Category Archives: Science

High Speed Video & Incorporating Sound!

High Speed Video Sound

Nick Moore the creator of the Youtube channel of the same name has done a primer video on the recording of audio along with high-speed video.  He goes into some detail about the usability aspects and limitations of recording audiothat is usable. Interestingly it can also mean you are better off faking the audio in post production for a better effect especially if you want it for a movie or tv show that demands quality audio.

The frequencies needed and data capture rate matter a lot in slow motion audio recording.  In the end, it is a balancing act of what can be heard by the human ear and what you can exploit on reasonable time frames. It is much easier for example to record audio up to 240fps but it becomes increasingly less usable the higher the frame rate goes. At 1000fps you probably will not have anything worth keeping.[...] → Continue Reading Full Post ←

Solar Eclipse Slow Motion Recording?

We have received quite a few messages about how to shoot the solar eclipse next Monday, August 21st 2017 in slow motion.  After all the more frames you capture, the more temporal detail that will be preserved but there is a threshold when diminishing returns from shooting high fps take a toll on image quality, dynamic range and color accuracy.

In short, the rule of shooting the total solar eclipse at high speed will be based on timing on one hand and detail retention on the other. We have found in our research that you really do not need more than 120fps in order to get a great solar corona snapshot with enough detail and variance.  24 and 30fps regular frame rates are also good and perfectly acceptable.[...] → Continue Reading Full Post ←

Rumor Mill & Rocket Slow-Mo Videos!

Rumor Mill Rocket Slow-Mo

If you ever wanted to see slow motion footage of the Apollo 13 Saturn V rocket on liftoff here is your chance. The video uploaded about 5 years ago by  Spacecraft Films an aerospace related footage company that has some of the most compelling video on the subject. See http://www.spacecraftfilms.com/blog/ for more information on their footage and usage rights.

[...] → Continue Reading Full Post ←

Hummingbird Science Hi Speed on Nat Geo!

Hummingbird Science

The National Geographic Channel in conjunction with  Clark lab at US RiversideDudley lab at UC Berkeley,   have posted a video that shows the process of capturing hummingbirds in flight, feeding, and doing acrobatics all in glorious 4k at 2000fps.  It is probably the most scientifically worthy portrayal of hummingbirds in flight ever to be documented.

The intricacies of flight, hovering and coping with the environmental elements that hummingbirds have to fend off and how they accomplish it are now being deciphered with the help of 4k Phantom Flex cameras in great detail mainly shot by naturalist filmmaker Anand Varma.  This is all part of a recent National Geographic story on hummingbirds here![...] → Continue Reading Full Post ←

Slow Motion News & Footage July!

Slow Motion News

July is typically a slow month for hardware news but there are still several things happening on the slow motion front that deserves your attention.

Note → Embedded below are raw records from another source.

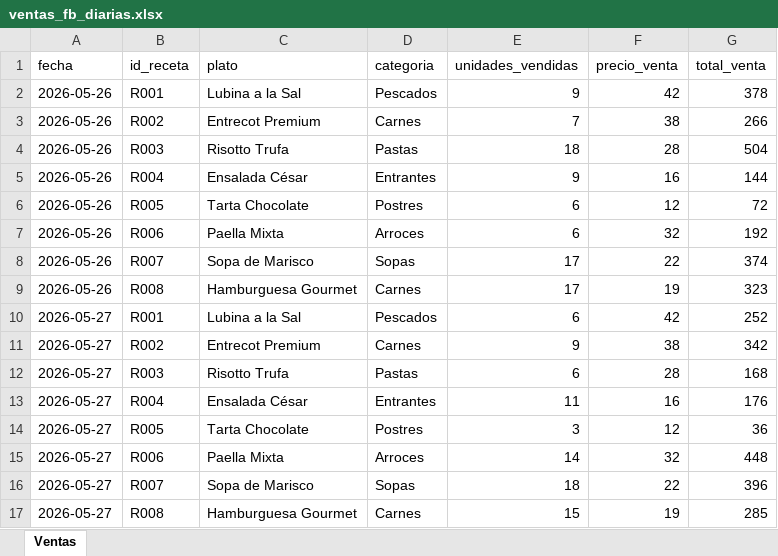
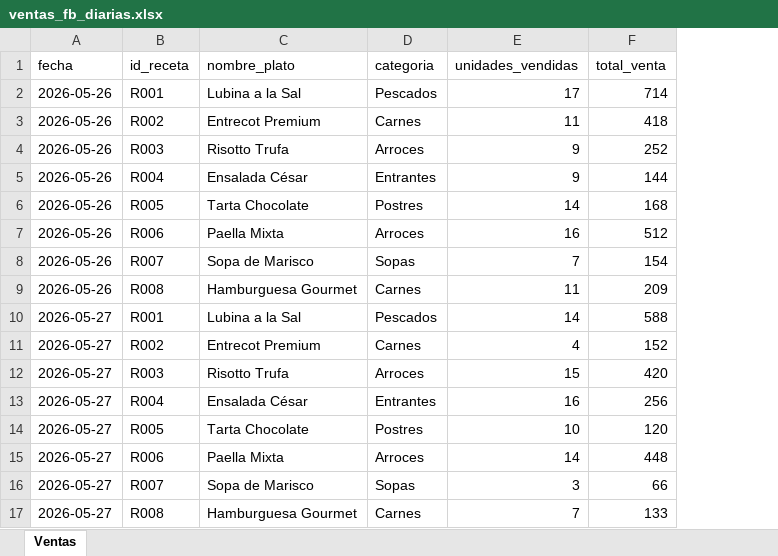
Before and after one commit to Jordi-Solano/yve01, an Excel workbook: datos-referencia/ventas_fb_diarias.xlsx, sheet Ventas, drawn as a sheet; only a part is shown; values as stored, in another font and other column widths than the file's, no borders; removed rows and columns are numbered as before the commit, all else as after; the diff covers the shown part only; the diff names each change by its address in the sheet, - before the commit and + after, or states it on an @@ line.

Commit message:
fix: F&B 500 (esquema columnas) + pre-filtro conservador
1. F&B ERROR 500 RESUELTO:
   Causa raíz: los datos demo F&B usaban nombres de columna distintos
   a los que tab_fb_dashboard.py espera. El groupby(['id_receta',
   'nombre_plato']) crasheaba porque la columna se llamaba 'plato'.
   FIX: regenerados recetas/inventario/ventas/mermas con el esquema
   EXACTO: ingredientes_json, nombre_plato, coste_merma, etc.
   Verificado: total €61,773, 8 recetas, FC% 13.5%, groupby OK.

2. PRE-FILTRO MÁS CONSERVADOR:
   GRUPA EVENT (depósito) y 2521-5 se rechazaban antes de llegar
   a Claude. El filtro de contenido era muy agresivo.
   FIX: solo bloquea con señales MUY claras de no-factura.
   Añadidas señales de factura: deposit, depósito, anticipo,
   proforma, iban, subtotal, importe, amount, €, eur, fee.
   En duda → deja pasar a Claude (mejor juez).

```diff
--- a/datos-referencia/ventas_fb_diarias.xlsx (sheet Ventas)
+++ b/datos-referencia/ventas_fb_diarias.xlsx (sheet Ventas)
-column F (precio_venta), rows 2-17: 42 | 38 | 28 | 16 | 12 | 32 | 22 | 19 | 42 | 38 | 28 | 16 | 12 | 32 | 22 | 19
-C1: plato
+C1: nombre_plato
-E2 (unidades_vendidas): 9
+E2 (unidades_vendidas): 17
-F2 (total_venta): 378
+F2 (total_venta): 714
-E3 (unidades_vendidas): 7
+E3 (unidades_vendidas): 11
-F3 (total_venta): 266
+F3 (total_venta): 418
-D4 (categoria): Pastas
+D4 (categoria): Arroces
-E4 (unidades_vendidas): 18
+E4 (unidades_vendidas): 9
-F4 (total_venta): 504
+F4 (total_venta): 252
-E6 (unidades_vendidas): 6
+E6 (unidades_vendidas): 14
-F6 (total_venta): 72
+F6 (total_venta): 168
-E7 (unidades_vendidas): 6
+E7 (unidades_vendidas): 16
-F7 (total_venta): 192
+F7 (total_venta): 512
-E8 (unidades_vendidas): 17
+E8 (unidades_vendidas): 7
-F8 (total_venta): 374
+F8 (total_venta): 154
-E9 (unidades_vendidas): 17
+E9 (unidades_vendidas): 11
-F9 (total_venta): 323
+F9 (total_venta): 209
-E10 (unidades_vendidas): 6
+E10 (unidades_vendidas): 14
-F10 (total_venta): 252
+F10 (total_venta): 588
-E11 (unidades_vendidas): 9
+E11 (unidades_vendidas): 4
-F11 (total_venta): 342
+F11 (total_venta): 152
-D12 (categoria): Pastas
+D12 (categoria): Arroces
-E12 (unidades_vendidas): 6
+E12 (unidades_vendidas): 15
-F12 (total_venta): 168
+F12 (total_venta): 420
-E13 (unidades_vendidas): 11
+E13 (unidades_vendidas): 16
-F13 (total_venta): 176
+F13 (total_venta): 256
-E14 (unidades_vendidas): 3
+E14 (unidades_vendidas): 10
-F14 (total_venta): 36
+F14 (total_venta): 120
-E16 (unidades_vendidas): 18
+E16 (unidades_vendidas): 3
-F16 (total_venta): 396
+F16 (total_venta): 66
-E17 (unidades_vendidas): 15
+E17 (unidades_vendidas): 7
-F17 (total_venta): 285
+F17 (total_venta): 133
```
Also changed, not shown: 412 edited cells elsewhere in this sheet, datos-referencia/inventario.xlsx, datos-referencia/mermas.xlsx, 2 other files.
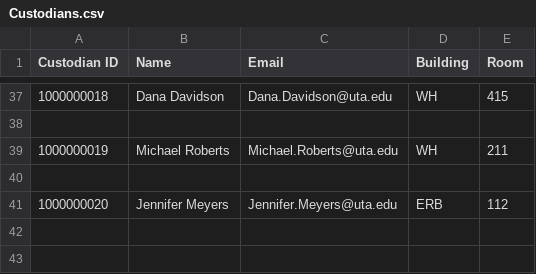
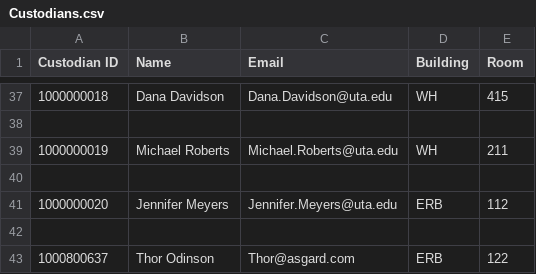
Before and after one commit to pavanaj/CSE3311-Group4, a CSV file: Custodians.csv, drawn as a sheet; only a part is shown, gaps mark what is left out; the diff names each change by its address in the sheet, - before the commit and + after, or states it on an @@ line.

Commit message:
Implemented Customer Asset excel function and fixed CheckIn

```diff
--- a/Custodians.csv
+++ b/Custodians.csv
+row 42: (empty)
+row 43: 1000800637 | Thor Odinson | Thor@asgard.com | ERB | 122
```
Also changed, not shown: 2 other files.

We have gathered a series of information and footage that is becoming viral with the help of slow motion imaging.

A fairly new Youtube Channel “9 Months old” is gaining momentum by filming a 60,000PSI water jet cutter slicing through all sorts of objects.  We are very impressed with the results of the Waterjet Channel and what they have been able to film in such a short time. They just broke 300k subscribers which is no easy feat.  We share their latest video and urge you to subscribe in order to support their endeavors.[...] → Continue Reading Full Post ←

Schlieren Imaging Slow Motion DIY!

Schlieren Imaging Slow Motion

Sometimes all it takes to embark on a new project is some unexpected inspiration.  On the Incredible Slow Motion video by Veritasium – Seeing the Invisible: Schlieren Imaging in SLOW MOTION we are not only inspired but awestruck by the results of this simple and doable at home scientific experiment.   The experiment allows a camera to visualize the vortexes of gases and temperature differences in the air which serve to create some very interesting scientific experiments and or artistic visualizations.

You will need a Concave Parabolic Mirror like the ones used in reflective Newtonian telescopes, “you may have one lying around from your stargazing days”,  you will also need a small light source like an LED flashlight or single diode and finally a razor blade or similar precise object to cut off the light to the camera on a plane.[...] → Continue Reading Full Post ←